- **Assignment**
Return the listing below exactly as it stands. Pictures stay out.

────────────────

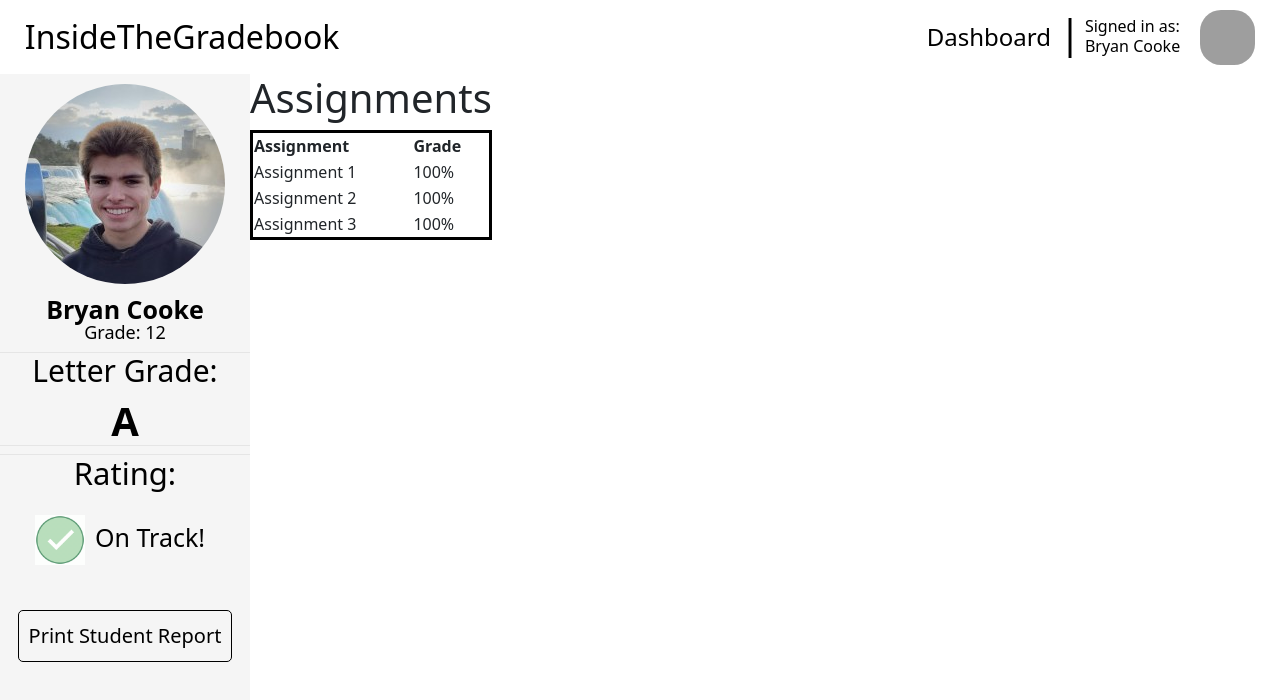
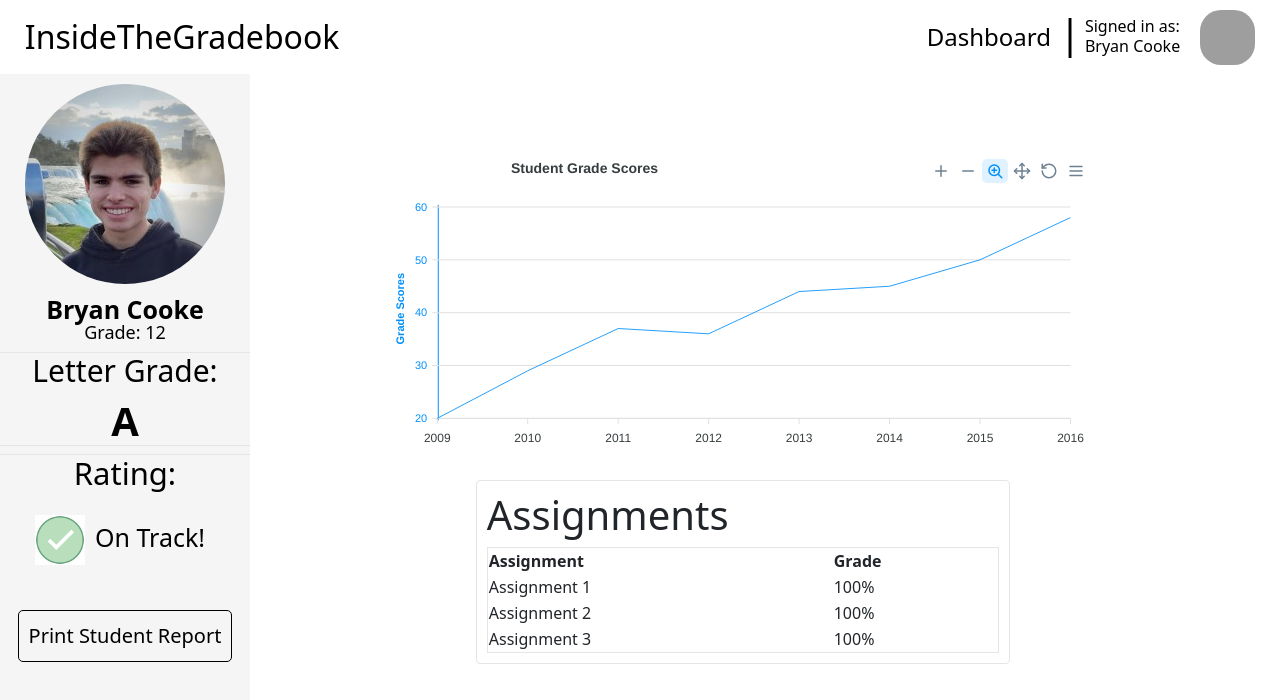
Before and after one commit to BryanACooke/HackMyCity2022, a React (Create React App) app in the folder inside-gradebook/: page /studentPage in a window 1280 px wide. Shown: the top 700 px of the page. Built offline with nearby package versions, Linux system fonts and the light colour scheme; grey boxes are pictures that could not be loaded.

Commit message:
Dealing with different class links

```diff
--- a/inside-gradebook/package.json
+++ b/inside-gradebook/package.json
@@ -7,8 +7,12 @@
     "@testing-library/react": "^13.4.0",
     "@testing-library/user-event": "^13.5.0",
     "bootstrap": "^5.2.2",
+    "chart.js": "^3.9.1",
+    "faker": "^6.6.6",
     "react": "^18.2.0",
+    "react-apexcharts": "^1.4.0",
     "react-bootstrap": "^2.5.0",
+    "react-chartjs-2": "^4.3.1",
     "react-dom": "^18.2.0",
     "react-router-bootstrap": "^0.26.2",
     "react-router-dom": "^6.4.2",
--- a/inside-gradebook/src/csspages/mainDashboard.css
+++ b/inside-gradebook/src/csspages/mainDashboard.css
@@ -229,5 +229,25 @@
     width: 50vw;
     height: 70px;
     border-bottom: 1px solid #e5e5e5;
+}
+
+.classTextButton{
+    outline: 0;
+    background-color: transparent;
+    color: black;
+    border: 0;
+}
+.classTextButton:hover{
+    outline: 0;
+    color: black;
+    background-color: transparent;
+    border: 0;
 
 }
+.classTextButton:active{
+    outline: 0;
+    color: black;
+    background-color: transparent;
+    border: 0;
+
+}
--- a/inside-gradebook/src/csspages/studentpage.css
+++ b/inside-gradebook/src/csspages/studentpage.css
@@ -116,14 +116,38 @@
 }
 
 .assignmentTable{
-    width: 100%;
+
+    width: 40vw;
     height: 100%;
-    border: 3px solid black;
+    border-radius: 1px;
+    border: 1px solid #e5e5e5;
 
 }
 
 .assignmentTableList{
+    border: 1px solid #e5e5e5;
+
+    border-radius: 4px;
     display: flex;
+    flex-direction: column;
+    padding: 10px 10px 10px 10px;
 
 
 }
+
+.chart-container{
+    width: 55vw;
+    height: 20vh;
+}
+
+.studentPageRightContent {
+}
+
+.studentPageRightSide{
+    margin-left: 11vw;
+    margin-bottom: 10vw;
+    display: flex;
+    flex-direction: column;
+    align-items: center;
+    justify-content: space-around;
+}
--- /dev/null
+++ b/inside-gradebook/src/jspages/Datachart.js
@@ -0,0 +1,129 @@
+import React, { Component } from 'react';
+import Chart from 'react-apexcharts'
+
+export class DataChart extends Component {
+
+    constructor(props) {
+        super(props);
+
+
+        this.state = {
+        //This has to have the weight in $$$$ not share amount!
+          series: [120, 41, 41, 17, 15],
+          options: {
+            chart: {
+              width: 380,
+              type: 'donut',
+            },
+            plotOptions: {
+              pie: {
+                donut: {
+                  labels: {
+                    show: true
+                  }
+                }
+              }
+            },
+            labels: ["Walmart", "Vanguard Total Stock", "Test1", "Test2", "Test3"],
+          },
+        };
+      }
+
+  render() {
+
+    return (
+      <div className="donut">
+        <Chart options={this.state.options} series={this.state.series} type="donut" width="380" />
+      </div>
+    );
+  }
+}
+
+
+
+export class LineChart extends Component {
+    constructor(props) {
+      super(props);
+
+      this.state = {
+
+        series: [ {
+          name: 'Revenue',
+          type: 'line',
+          data: [20, 29, 37, 36, 44, 45, 50, 58]
+        }],
+        options: {
+          chart: {
+            height: 300,
+            type: 'line',
+            stacked: false
+          },
+          dataLabels: {
+            enabled: false
+          },
+          stroke: {
+            width: [1, 1, 4]
+          },
+          title: {
+            text: 'Student Grade Scores',
+            align: 'left',
+            offsetX: 110
+          },
+          xaxis: {
+            categories: [2009, 2010, 2011, 2012, 2013, 2014, 2015, 2016],
+          },
+          yaxis: [
+            {
+              axisTicks: {
+                show: true,
+              },
+              axisBorder: {
+                show: true,
+                color: '#008FFB'
+              },
+              labels: {
+                style: {
+                  colors: '#008FFB',
+                }
+              },
+              title: {
+                text: "Grade Scores",
+                style: {
+                  color: '#008FFB',
+                }
+              },
+              tooltip: {
+                enabled: true
+              }
+            },
+          ],
+          tooltip: {
+            fixed: {
+              enabled: true,
+              position: 'topLeft', // topRight, topLeft, bottomRight, bottomLeft
+              offsetY: 30,
+              offsetX: 60
+            },
+          },
+          legend: {
+            horizontalAlign: 'left',
+            offsetX: 40
+          }
+        },
+
+
+      };
+    }
+
+
+
+    render() {
+      return (
+
+
+  <div id="chart">
+<Chart options={this.state.options} series={this.state.series} type="line" height={300} />
+</div>
+);
+        }
+      }
--- a/inside-gradebook/src/jspages/mainDashboard.js
+++ b/inside-gradebook/src/jspages/mainDashboard.js
@@ -2,6 +2,7 @@ import '../csspages/mainDashboard.css';
 import 'bootstrap/dist/css/bootstrap.min.css';
 import {Button, Form} from 'react-bootstrap';
 import {React, useEffect, useState} from 'react'
+import {Link}   from 'react-router-dom';
 
 var gradeColors = {    "Red": "#FFC3BB",
                     "Yellow": "#F4DE90",
@@ -38,7 +39,10 @@ function MainDashboard() {
                         <img className="classLogoIcon" src="../imgres/icons8-calculator.gif" alt="Class Logo" />
                      </div>
                     <div className="classTextDiv">
+                    <Link to='/mainDashBoard'>
                         <h1 className="classText">Calculus 1</h1>
+                        </Link>
+
                      </div>
                      </div>
 
--- a/inside-gradebook/src/jspages/studentPage.js
+++ b/inside-gradebook/src/jspages/studentPage.js
@@ -1,5 +1,6 @@
 import '../csspages/studentpage.css'
 import {Button} from 'react-bootstrap'
+import {DataChart, LineChart} from '../jspages/Datachart'
 
 
 
@@ -37,6 +38,7 @@ function StudentPage(){
             </div>
 
             <div className="printStudentReport">
+
                 <Button className="printStudentReportButton">Print Student Report</Button>
             </div>
 
@@ -46,11 +48,17 @@ function StudentPage(){
       </div>
 
         <div className="studentPageRightSide">
+        <div class="chart-container">
+            <LineChart/>
+            </div>
             <div className="studentPageRightContent">
+
+
+                <div className="assignmentTableList">
                 <div className="assignmentTableTitle">
                     <h1 className="assignmentTableTitleText">Assignments</h1>
                 </div>
-                <div className="assignmentTableList">
+
                     <table className="assignmentTable">
                         <tr>
                             <th>Assignment</th>
```
Also changed, not shown: inside-gradebook/src/csspages/charts.css (added), 1 other file (tests, documents, lock files or other folders).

────────────────

- **Solution to this exercise**
Before and after one commit to BryanACooke/HackMyCity2022, a React (Create React App) app in the folder inside-gradebook/: page /studentPage in a window 1280 px wide. Shown: the top 700 px of the page. Built offline with nearby package versions, Linux system fonts and the light colour scheme; grey boxes are pictures that could not be loaded.

Commit message:
Dealing with different class links

```diff
--- a/inside-gradebook/package.json
+++ b/inside-gradebook/package.json
@@ -7,8 +7,12 @@
     "@testing-library/react": "^13.4.0",
     "@testing-library/user-event": "^13.5.0",
     "bootstrap": "^5.2.2",
+    "chart.js": "^3.9.1",
+    "faker": "^6.6.6",
     "react": "^18.2.0",
+    "react-apexcharts": "^1.4.0",
     "react-bootstrap": "^2.5.0",
+    "react-chartjs-2": "^4.3.1",
     "react-dom": "^18.2.0",
     "react-router-bootstrap": "^0.26.2",
     "react-router-dom": "^6.4.2",
--- a/inside-gradebook/src/csspages/mainDashboard.css
+++ b/inside-gradebook/src/csspages/mainDashboard.css
@@ -229,5 +229,25 @@
     width: 50vw;
     height: 70px;
     border-bottom: 1px solid #e5e5e5;
+}
+
+.classTextButton{
+    outline: 0;
+    background-color: transparent;
+    color: black;
+    border: 0;
+}
+.classTextButton:hover{
+    outline: 0;
+    color: black;
+    background-color: transparent;
+    border: 0;
 
 }
+.classTextButton:active{
+    outline: 0;
+    color: black;
+    background-color: transparent;
+    border: 0;
+
+}
--- a/inside-gradebook/src/csspages/studentpage.css
+++ b/inside-gradebook/src/csspages/studentpage.css
@@ -116,14 +116,38 @@
 }
 
 .assignmentTable{
-    width: 100%;
+
+    width: 40vw;
     height: 100%;
-    border: 3px solid black;
+    border-radius: 1px;
+    border: 1px solid #e5e5e5;
 
 }
 
 .assignmentTableList{
+    border: 1px solid #e5e5e5;
+
+    border-radius: 4px;
     display: flex;
+    flex-direction: column;
+    padding: 10px 10px 10px 10px;
 
 
 }
+
+.chart-container{
+    width: 55vw;
+    height: 20vh;
+}
+
+.studentPageRightContent {
+}
+
+.studentPageRightSide{
+    margin-left: 11vw;
+    margin-bottom: 10vw;
+    display: flex;
+    flex-direction: column;
+    align-items: center;
+    justify-content: space-around;
+}
--- /dev/null
+++ b/inside-gradebook/src/jspages/Datachart.js
@@ -0,0 +1,129 @@
+import React, { Component } from 'react';
+import Chart from 'react-apexcharts'
+
+export class DataChart extends Component {
+
+    constructor(props) {
+        super(props);
+
+
+        this.state = {
+        //This has to have the weight in $$$$ not share amount!
+          series: [120, 41, 41, 17, 15],
+          options: {
+            chart: {
+              width: 380,
+              type: 'donut',
+            },
+            plotOptions: {
+              pie: {
+                donut: {
+                  labels: {
+                    show: true
+                  }
+                }
+              }
+            },
+            labels: ["Walmart", "Vanguard Total Stock", "Test1", "Test2", "Test3"],
+          },
+        };
+      }
+
+  render() {
+
+    return (
+      <div className="donut">
+        <Chart options={this.state.options} series={this.state.series} type="donut" width="380" />
+      </div>
+    );
+  }
+}
+
+
+
+export class LineChart extends Component {
+    constructor(props) {
+      super(props);
+
+      this.state = {
+
+        series: [ {
+          name: 'Revenue',
+          type: 'line',
+          data: [20, 29, 37, 36, 44, 45, 50, 58]
+        }],
+        options: {
+          chart: {
+            height: 300,
+            type: 'line',
+            stacked: false
+          },
+          dataLabels: {
+            enabled: false
+          },
+          stroke: {
+            width: [1, 1, 4]
+          },
+          title: {
+            text: 'Student Grade Scores',
+            align: 'left',
+            offsetX: 110
+          },
+          xaxis: {
+            categories: [2009, 2010, 2011, 2012, 2013, 2014, 2015, 2016],
+          },
+          yaxis: [
+            {
+              axisTicks: {
+                show: true,
+              },
+              axisBorder: {
+                show: true,
+                color: '#008FFB'
+              },
+              labels: {
+                style: {
+                  colors: '#008FFB',
+                }
+              },
+              title: {
+                text: "Grade Scores",
+                style: {
+                  color: '#008FFB',
+                }
+              },
+              tooltip: {
+                enabled: true
+              }
+            },
+          ],
+          tooltip: {
+            fixed: {
+              enabled: true,
+              position: 'topLeft', // topRight, topLeft, bottomRight, bottomLeft
+              offsetY: 30,
+              offsetX: 60
+            },
+          },
+          legend: {
+            horizontalAlign: 'left',
+            offsetX: 40
+          }
+        },
+
+
+      };
+    }
+
+
+
+    render() {
+      return (
+
+
+  <div id="chart">
+<Chart options={this.state.options} series={this.state.series} type="line" height={300} />
+</div>
+);
+        }
+      }
--- a/inside-gradebook/src/jspages/mainDashboard.js
+++ b/inside-gradebook/src/jspages/mainDashboard.js
@@ -2,6 +2,7 @@ import '../csspages/mainDashboard.css';
 import 'bootstrap/dist/css/bootstrap.min.css';
 import {Button, Form} from 'react-bootstrap';
 import {React, useEffect, useState} from 'react'
+import {Link}   from 'react-router-dom';
 
 var gradeColors = {    "Red": "#FFC3BB",
                     "Yellow": "#F4DE90",
@@ -38,7 +39,10 @@ function MainDashboard() {
                         <img className="classLogoIcon" src="../imgres/icons8-calculator.gif" alt="Class Logo" />
                      </div>
                     <div className="classTextDiv">
+                    <Link to='/mainDashBoard'>
                         <h1 className="classText">Calculus 1</h1>
+                        </Link>
+
                      </div>
                      </div>
 
--- a/inside-gradebook/src/jspages/studentPage.js
+++ b/inside-gradebook/src/jspages/studentPage.js
@@ -1,5 +1,6 @@
 import '../csspages/studentpage.css'
 import {Button} from 'react-bootstrap'
+import {DataChart, LineChart} from '../jspages/Datachart'
 
 
 
@@ -37,6 +38,7 @@ function StudentPage(){
             </div>
 
             <div className="printStudentReport">
+
                 <Button className="printStudentReportButton">Print Student Report</Button>
             </div>
 
@@ -46,11 +48,17 @@ function StudentPage(){
       </div>
 
         <div className="studentPageRightSide">
+        <div class="chart-container">
+            <LineChart/>
+            </div>
             <div className="studentPageRightContent">
+
+
+                <div className="assignmentTableList">
                 <div className="assignmentTableTitle">
                     <h1 className="assignmentTableTitleText">Assignments</h1>
                 </div>
-                <div className="assignmentTableList">
+
                     <table className="assignmentTable">
                         <tr>
                             <th>Assignment</th>
```
Also changed, not shown: inside-gradebook/src/csspages/charts.css (added), 1 other file (tests, documents, lock files or other folders).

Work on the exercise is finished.